> [Data for this exercise]:
+ + + +
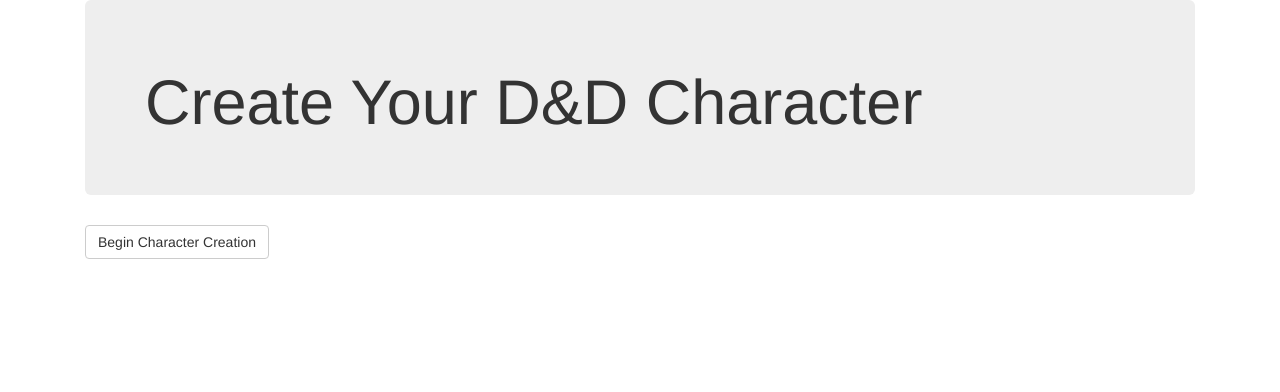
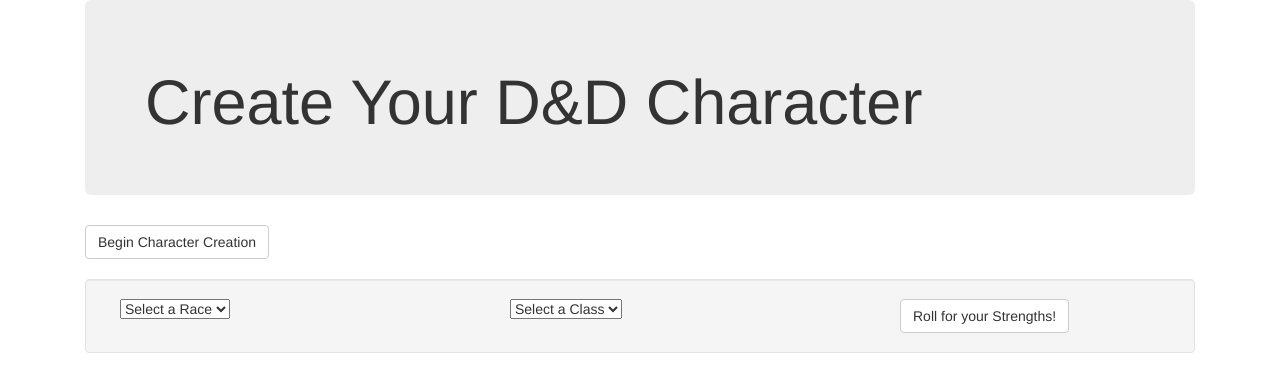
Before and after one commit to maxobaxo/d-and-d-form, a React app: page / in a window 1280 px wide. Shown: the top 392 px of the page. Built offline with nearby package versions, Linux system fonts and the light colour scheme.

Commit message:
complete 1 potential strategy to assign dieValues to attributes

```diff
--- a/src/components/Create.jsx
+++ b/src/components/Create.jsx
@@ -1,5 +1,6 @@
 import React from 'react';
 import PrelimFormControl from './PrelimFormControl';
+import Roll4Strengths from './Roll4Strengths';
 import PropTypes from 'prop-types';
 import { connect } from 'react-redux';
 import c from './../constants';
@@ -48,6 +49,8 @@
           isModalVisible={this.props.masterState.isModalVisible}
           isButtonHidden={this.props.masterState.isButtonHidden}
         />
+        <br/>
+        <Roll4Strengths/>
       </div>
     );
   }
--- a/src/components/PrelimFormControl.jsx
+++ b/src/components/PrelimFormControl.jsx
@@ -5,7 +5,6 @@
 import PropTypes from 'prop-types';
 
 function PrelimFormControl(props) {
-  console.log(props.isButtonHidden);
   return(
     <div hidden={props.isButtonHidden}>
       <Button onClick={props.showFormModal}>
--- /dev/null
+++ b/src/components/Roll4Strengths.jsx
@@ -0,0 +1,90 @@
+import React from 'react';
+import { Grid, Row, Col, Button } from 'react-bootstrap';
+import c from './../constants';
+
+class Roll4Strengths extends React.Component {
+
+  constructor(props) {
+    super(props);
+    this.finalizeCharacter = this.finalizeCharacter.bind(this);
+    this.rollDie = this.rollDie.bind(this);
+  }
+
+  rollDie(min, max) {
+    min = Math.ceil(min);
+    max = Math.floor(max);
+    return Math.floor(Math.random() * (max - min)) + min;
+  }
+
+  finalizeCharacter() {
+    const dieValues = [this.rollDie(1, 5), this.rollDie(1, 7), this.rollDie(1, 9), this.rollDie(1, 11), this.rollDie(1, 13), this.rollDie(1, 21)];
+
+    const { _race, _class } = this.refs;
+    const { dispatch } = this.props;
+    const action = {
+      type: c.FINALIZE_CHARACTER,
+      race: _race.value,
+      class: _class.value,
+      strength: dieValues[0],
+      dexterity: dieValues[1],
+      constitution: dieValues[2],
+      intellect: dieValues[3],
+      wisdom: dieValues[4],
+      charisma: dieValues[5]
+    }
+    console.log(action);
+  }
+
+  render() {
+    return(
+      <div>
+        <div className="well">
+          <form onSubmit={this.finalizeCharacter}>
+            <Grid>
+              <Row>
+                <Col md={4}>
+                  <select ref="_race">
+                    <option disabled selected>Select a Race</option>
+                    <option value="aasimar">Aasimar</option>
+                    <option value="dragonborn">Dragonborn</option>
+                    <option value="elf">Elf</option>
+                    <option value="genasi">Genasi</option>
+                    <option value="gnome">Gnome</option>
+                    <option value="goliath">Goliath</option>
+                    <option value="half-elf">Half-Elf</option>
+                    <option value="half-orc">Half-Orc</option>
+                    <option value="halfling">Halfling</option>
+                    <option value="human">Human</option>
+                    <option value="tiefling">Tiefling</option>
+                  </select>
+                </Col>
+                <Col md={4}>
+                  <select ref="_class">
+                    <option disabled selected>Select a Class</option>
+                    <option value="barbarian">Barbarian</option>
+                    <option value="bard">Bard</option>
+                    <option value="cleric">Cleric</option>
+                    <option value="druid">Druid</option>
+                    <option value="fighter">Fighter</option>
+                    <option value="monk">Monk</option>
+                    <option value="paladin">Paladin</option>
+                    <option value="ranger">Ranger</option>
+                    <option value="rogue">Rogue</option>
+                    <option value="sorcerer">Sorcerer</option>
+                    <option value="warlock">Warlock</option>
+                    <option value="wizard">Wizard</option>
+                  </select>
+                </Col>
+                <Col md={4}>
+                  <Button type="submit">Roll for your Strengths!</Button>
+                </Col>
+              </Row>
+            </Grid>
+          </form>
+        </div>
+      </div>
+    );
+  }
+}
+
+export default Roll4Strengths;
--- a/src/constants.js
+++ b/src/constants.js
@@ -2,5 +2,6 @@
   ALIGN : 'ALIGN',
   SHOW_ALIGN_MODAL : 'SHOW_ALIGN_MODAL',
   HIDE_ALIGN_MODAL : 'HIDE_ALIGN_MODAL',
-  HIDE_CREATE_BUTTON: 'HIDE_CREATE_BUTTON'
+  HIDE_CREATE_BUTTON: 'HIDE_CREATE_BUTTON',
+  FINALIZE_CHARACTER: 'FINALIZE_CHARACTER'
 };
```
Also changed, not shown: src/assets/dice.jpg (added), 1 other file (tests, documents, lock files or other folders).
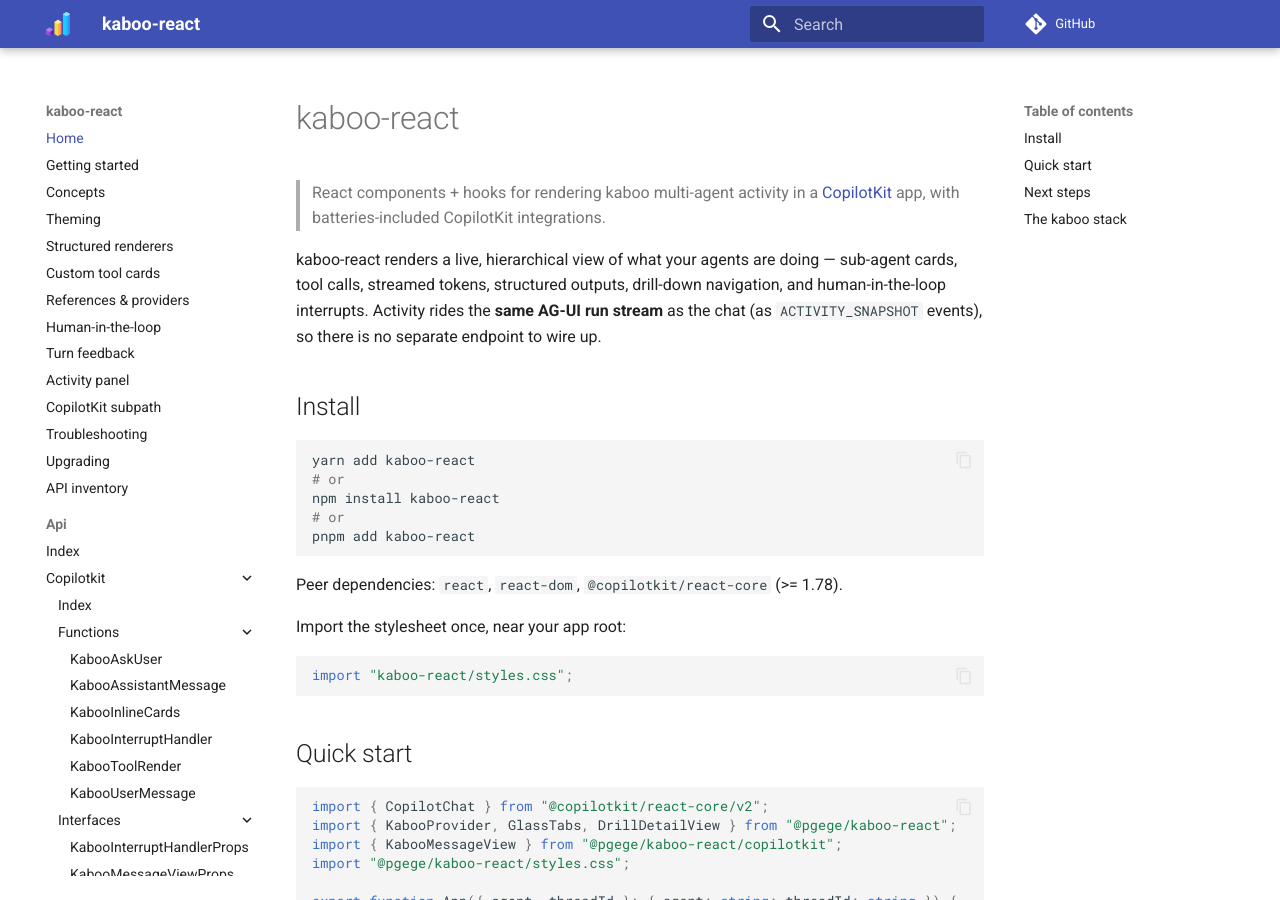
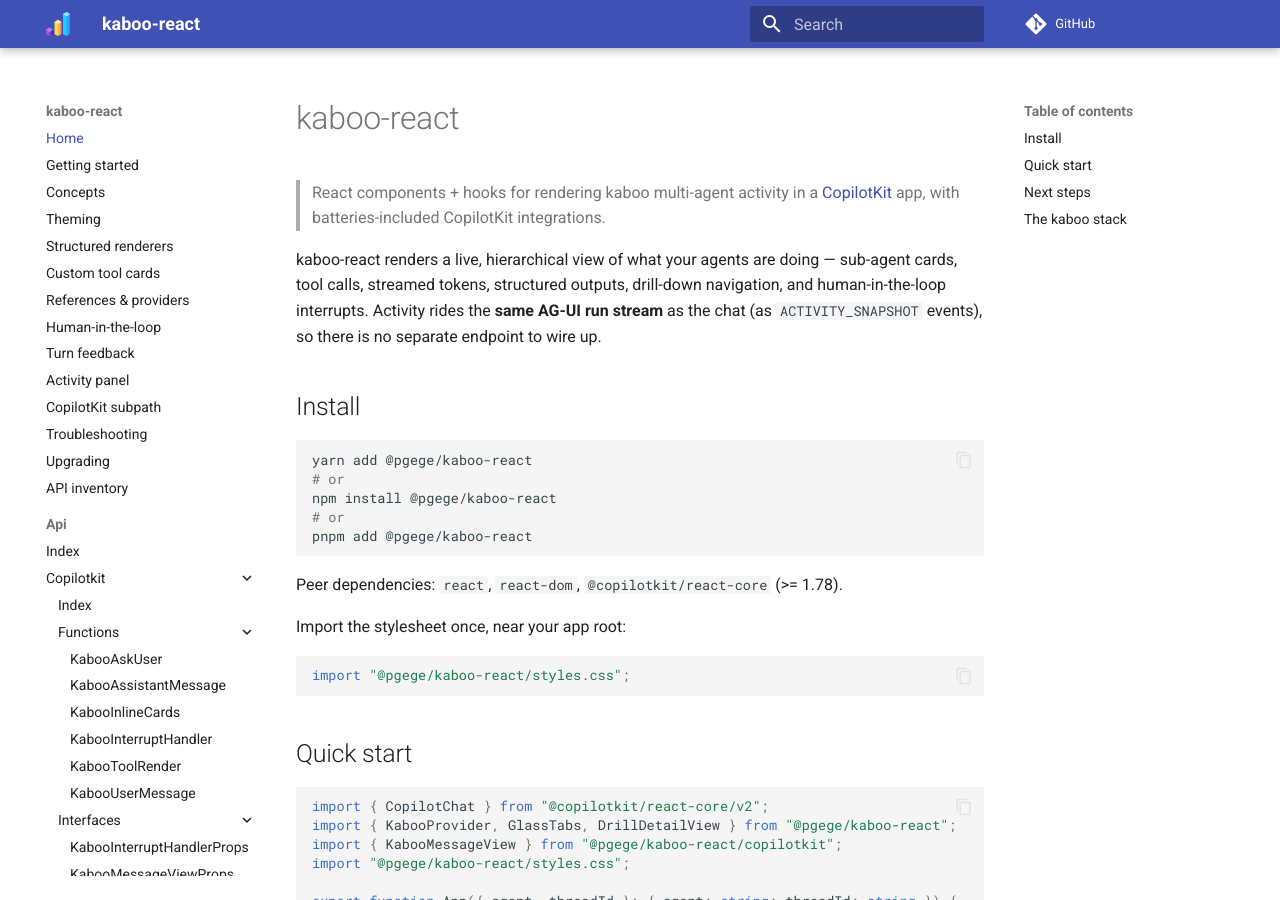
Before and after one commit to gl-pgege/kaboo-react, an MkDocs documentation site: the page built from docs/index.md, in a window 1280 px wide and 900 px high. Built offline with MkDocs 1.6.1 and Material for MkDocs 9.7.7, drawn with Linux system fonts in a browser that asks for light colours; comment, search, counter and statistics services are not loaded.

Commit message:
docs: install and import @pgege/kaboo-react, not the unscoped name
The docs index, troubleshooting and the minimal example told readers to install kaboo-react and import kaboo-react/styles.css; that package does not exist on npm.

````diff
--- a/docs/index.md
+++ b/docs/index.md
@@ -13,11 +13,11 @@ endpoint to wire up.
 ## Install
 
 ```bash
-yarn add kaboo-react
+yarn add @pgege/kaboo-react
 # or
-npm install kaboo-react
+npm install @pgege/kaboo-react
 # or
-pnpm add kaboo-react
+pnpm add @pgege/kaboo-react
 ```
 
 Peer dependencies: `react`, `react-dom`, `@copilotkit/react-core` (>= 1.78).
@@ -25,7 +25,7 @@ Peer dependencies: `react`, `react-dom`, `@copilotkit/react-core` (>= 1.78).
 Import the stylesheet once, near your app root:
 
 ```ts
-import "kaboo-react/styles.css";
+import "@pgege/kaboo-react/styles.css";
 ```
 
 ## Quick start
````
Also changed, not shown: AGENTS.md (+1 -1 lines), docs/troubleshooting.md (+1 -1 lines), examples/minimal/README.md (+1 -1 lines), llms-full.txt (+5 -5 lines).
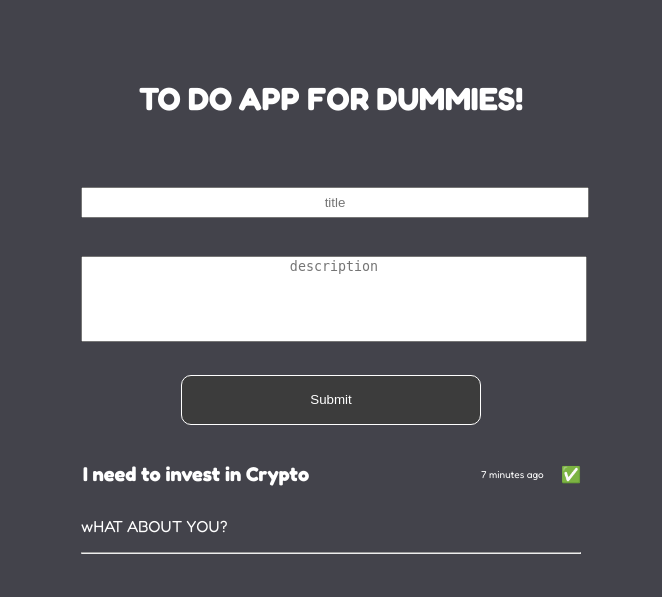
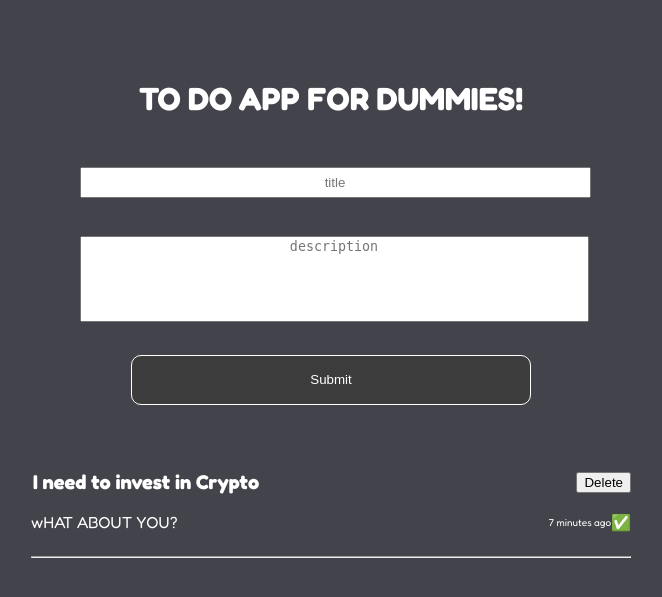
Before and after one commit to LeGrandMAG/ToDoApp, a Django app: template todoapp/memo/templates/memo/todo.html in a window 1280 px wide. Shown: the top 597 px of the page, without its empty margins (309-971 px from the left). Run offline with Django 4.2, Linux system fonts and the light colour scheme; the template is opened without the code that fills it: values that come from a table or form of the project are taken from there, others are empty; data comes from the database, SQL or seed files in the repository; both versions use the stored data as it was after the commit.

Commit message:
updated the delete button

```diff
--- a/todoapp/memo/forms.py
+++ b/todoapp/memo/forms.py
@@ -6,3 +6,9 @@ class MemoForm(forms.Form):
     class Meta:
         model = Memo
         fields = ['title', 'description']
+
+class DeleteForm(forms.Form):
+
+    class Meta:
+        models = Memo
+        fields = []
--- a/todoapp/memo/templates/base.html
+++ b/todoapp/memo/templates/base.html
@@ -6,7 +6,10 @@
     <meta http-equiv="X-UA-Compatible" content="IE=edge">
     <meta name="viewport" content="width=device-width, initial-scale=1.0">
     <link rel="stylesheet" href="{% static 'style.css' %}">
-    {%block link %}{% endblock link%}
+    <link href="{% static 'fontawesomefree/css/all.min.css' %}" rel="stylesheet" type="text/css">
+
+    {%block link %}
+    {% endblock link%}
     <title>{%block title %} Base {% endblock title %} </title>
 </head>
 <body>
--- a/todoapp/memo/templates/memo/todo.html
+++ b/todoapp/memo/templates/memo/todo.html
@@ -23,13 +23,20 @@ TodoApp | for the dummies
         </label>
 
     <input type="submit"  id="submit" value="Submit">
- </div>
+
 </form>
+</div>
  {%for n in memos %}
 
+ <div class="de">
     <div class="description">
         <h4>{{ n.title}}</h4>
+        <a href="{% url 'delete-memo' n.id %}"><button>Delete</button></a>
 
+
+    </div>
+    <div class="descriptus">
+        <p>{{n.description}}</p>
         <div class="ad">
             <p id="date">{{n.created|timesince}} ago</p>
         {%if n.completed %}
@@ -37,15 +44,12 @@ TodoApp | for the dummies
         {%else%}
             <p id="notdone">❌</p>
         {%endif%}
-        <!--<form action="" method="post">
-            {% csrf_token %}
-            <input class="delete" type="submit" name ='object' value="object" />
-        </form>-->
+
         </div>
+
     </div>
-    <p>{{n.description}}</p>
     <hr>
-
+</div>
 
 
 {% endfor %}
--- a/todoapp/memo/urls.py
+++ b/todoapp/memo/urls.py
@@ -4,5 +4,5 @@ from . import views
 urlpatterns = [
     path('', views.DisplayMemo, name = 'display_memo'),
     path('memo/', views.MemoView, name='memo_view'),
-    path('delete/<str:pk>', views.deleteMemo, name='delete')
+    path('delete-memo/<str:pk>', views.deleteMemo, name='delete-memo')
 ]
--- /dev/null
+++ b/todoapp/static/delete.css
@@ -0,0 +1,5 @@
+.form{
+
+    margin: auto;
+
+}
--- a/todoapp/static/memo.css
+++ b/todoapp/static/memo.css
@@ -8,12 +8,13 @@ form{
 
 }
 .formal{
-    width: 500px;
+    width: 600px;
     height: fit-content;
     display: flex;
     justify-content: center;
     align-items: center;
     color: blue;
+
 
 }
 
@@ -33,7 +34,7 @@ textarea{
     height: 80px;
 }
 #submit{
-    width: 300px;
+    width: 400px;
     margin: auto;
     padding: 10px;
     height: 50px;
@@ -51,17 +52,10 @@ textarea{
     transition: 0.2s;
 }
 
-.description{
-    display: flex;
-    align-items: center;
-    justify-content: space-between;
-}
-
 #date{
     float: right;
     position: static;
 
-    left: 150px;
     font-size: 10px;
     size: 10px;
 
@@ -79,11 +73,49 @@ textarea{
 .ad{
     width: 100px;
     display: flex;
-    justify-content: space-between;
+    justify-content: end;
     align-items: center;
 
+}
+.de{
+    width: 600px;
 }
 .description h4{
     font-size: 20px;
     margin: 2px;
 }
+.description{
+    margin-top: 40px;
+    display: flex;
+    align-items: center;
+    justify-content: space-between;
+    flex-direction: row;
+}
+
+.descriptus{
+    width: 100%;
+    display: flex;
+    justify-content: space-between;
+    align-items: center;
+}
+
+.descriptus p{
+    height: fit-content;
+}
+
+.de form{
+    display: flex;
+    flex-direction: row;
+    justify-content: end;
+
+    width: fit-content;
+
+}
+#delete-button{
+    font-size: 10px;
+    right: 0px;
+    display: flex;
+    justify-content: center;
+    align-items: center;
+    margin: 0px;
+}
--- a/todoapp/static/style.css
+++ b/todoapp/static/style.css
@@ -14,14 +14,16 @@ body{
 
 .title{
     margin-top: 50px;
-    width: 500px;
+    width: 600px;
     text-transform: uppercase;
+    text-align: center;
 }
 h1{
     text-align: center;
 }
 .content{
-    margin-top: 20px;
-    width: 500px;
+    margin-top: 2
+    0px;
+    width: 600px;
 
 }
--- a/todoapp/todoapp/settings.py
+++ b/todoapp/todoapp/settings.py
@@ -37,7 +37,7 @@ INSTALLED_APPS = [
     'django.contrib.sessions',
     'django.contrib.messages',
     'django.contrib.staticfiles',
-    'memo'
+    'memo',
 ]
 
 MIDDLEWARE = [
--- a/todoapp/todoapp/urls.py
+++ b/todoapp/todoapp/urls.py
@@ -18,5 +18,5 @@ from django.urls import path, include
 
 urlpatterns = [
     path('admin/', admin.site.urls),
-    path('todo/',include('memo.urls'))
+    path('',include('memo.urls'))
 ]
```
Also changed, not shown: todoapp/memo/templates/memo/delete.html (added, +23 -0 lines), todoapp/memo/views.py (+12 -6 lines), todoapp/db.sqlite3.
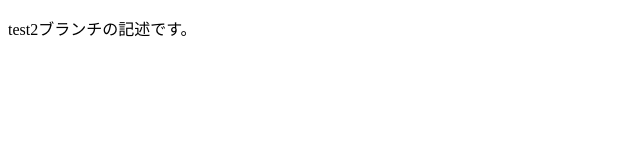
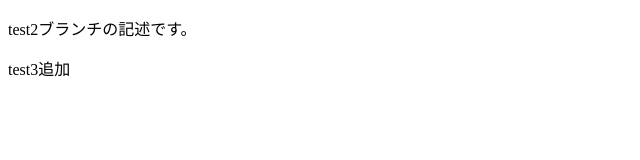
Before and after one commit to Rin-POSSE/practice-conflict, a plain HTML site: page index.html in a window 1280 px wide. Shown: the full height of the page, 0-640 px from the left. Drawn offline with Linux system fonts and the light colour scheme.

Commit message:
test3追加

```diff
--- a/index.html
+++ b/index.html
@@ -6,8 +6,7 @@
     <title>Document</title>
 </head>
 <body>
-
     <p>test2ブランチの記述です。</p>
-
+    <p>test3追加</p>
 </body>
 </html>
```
+ + + +
> [Prompt]:
Of all the entries above, repeat only the lines from the line that has "docs: install and" to the line that has "Also changed, not shown: AGENTS.md", both lines included, exactly.

> [Solution to this exercise]:
docs: install and import @pgege/kaboo-react, not the unscoped name
The docs index, troubleshooting and the minimal example told readers to install kaboo-react and import kaboo-react/styles.css; that package does not exist on npm.

````diff
--- a/docs/index.md
+++ b/docs/index.md
@@ -13,11 +13,11 @@ endpoint to wire up.
 ## Install
 
 ```bash
-yarn add kaboo-react
+yarn add @pgege/kaboo-react
 # or
-npm install kaboo-react
+npm install @pgege/kaboo-react
 # or
-pnpm add kaboo-react
+pnpm add @pgege/kaboo-react
 ```
 
 Peer dependencies: `react`, `react-dom`, `@copilotkit/react-core` (>= 1.78).
@@ -25,7 +25,7 @@ Peer dependencies: `react`, `react-dom`, `@copilotkit/react-core` (>= 1.78).
 Import the stylesheet once, near your app root:
 
 ```ts
-import "kaboo-react/styles.css";
+import "@pgege/kaboo-react/styles.css";
 ```
 
 ## Quick start
````
Also changed, not shown: AGENTS.md (+1 -1 lines), docs/troubleshooting.md (+1 -1 lines), examples/minimal/README.md (+1 -1 lines), llms-full.txt (+5 -5 lines).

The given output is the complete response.